» **Your goal**: Every line of the data is to be reproduced exactly.

» **Records for processing**:
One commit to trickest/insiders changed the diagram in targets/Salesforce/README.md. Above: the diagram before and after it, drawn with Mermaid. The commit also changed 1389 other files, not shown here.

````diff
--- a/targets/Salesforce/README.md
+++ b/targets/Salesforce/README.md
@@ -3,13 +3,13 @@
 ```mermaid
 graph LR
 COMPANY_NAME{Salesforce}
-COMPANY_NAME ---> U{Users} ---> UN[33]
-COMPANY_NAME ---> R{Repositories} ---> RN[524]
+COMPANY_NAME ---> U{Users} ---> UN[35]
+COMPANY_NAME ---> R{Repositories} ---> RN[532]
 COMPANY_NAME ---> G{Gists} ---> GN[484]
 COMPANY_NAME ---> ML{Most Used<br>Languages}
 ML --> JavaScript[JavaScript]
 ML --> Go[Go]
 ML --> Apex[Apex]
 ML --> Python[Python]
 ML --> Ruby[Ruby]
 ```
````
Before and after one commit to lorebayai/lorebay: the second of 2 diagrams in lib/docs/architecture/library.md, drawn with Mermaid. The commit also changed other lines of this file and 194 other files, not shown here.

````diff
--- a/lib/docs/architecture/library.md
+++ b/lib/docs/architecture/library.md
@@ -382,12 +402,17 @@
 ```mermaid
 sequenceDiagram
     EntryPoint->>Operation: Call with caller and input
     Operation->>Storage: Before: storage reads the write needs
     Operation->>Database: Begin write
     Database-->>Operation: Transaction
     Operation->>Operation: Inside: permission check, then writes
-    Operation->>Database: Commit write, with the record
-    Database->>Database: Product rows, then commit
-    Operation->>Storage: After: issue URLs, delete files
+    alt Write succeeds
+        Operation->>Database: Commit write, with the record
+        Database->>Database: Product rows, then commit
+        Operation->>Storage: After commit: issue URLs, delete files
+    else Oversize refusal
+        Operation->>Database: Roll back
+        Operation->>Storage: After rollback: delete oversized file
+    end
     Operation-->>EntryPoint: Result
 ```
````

» **Task output**:
One commit to trickest/insiders changed the diagram in targets/Salesforce/README.md. Above: the diagram before and after it, drawn with Mermaid. The commit also changed 1389 other files, not shown here.

````diff
--- a/targets/Salesforce/README.md
+++ b/targets/Salesforce/README.md
@@ -3,13 +3,13 @@
 ```mermaid
 graph LR
 COMPANY_NAME{Salesforce}
-COMPANY_NAME ---> U{Users} ---> UN[33]
-COMPANY_NAME ---> R{Repositories} ---> RN[524]
+COMPANY_NAME ---> U{Users} ---> UN[35]
+COMPANY_NAME ---> R{Repositories} ---> RN[532]
 COMPANY_NAME ---> G{Gists} ---> GN[484]
 COMPANY_NAME ---> ML{Most Used<br>Languages}
 ML --> JavaScript[JavaScript]
 ML --> Go[Go]
 ML --> Apex[Apex]
 ML --> Python[Python]
 ML --> Ruby[Ruby]
 ```
````
Before and after one commit to lorebayai/lorebay: the second of 2 diagrams in lib/docs/architecture/library.md, drawn with Mermaid. The commit also changed other lines of this file and 194 other files, not shown here.

````diff
--- a/lib/docs/architecture/library.md
+++ b/lib/docs/architecture/library.md
@@ -382,12 +402,17 @@
 ```mermaid
 sequenceDiagram
     EntryPoint->>Operation: Call with caller and input
     Operation->>Storage: Before: storage reads the write needs
     Operation->>Database: Begin write
     Database-->>Operation: Transaction
     Operation->>Operation: Inside: permission check, then writes
-    Operation->>Database: Commit write, with the record
-    Database->>Database: Product rows, then commit
-    Operation->>Storage: After: issue URLs, delete files
+    alt Write succeeds
+        Operation->>Database: Commit write, with the record
+        Database->>Database: Product rows, then commit
+        Operation->>Storage: After commit: issue URLs, delete files
+    else Oversize refusal
+        Operation->>Database: Roll back
+        Operation->>Storage: After rollback: delete oversized file
+    end
     Operation-->>EntryPoint: Result
 ```
````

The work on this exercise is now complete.